How many of the lines below hold the word "figsize"? Answer only with the number.

*Records from a dataset:*
== Segment start ==
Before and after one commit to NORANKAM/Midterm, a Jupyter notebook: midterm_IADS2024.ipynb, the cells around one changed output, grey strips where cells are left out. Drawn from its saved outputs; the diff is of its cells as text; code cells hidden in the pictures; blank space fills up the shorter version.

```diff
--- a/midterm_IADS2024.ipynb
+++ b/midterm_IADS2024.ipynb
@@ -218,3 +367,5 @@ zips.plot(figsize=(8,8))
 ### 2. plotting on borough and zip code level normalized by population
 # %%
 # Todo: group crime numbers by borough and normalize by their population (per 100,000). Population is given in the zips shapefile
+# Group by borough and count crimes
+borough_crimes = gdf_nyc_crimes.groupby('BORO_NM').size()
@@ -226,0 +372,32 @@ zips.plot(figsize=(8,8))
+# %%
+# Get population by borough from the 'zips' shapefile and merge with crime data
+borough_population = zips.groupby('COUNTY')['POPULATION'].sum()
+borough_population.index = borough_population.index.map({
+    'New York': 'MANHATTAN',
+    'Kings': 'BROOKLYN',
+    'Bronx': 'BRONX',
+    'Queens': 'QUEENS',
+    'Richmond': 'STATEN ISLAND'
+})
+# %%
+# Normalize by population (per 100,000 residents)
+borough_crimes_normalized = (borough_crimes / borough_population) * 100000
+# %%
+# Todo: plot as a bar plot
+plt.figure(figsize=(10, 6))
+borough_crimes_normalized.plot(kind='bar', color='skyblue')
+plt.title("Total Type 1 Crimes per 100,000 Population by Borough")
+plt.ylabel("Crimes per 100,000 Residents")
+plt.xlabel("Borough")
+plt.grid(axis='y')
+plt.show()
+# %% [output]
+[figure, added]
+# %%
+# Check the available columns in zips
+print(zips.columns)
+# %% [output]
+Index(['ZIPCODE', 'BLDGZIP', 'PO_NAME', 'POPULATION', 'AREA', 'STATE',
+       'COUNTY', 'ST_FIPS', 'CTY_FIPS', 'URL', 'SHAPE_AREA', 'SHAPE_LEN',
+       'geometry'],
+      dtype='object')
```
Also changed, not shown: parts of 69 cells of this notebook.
== Segment end ==
*SOLVED EXERCISE:*
3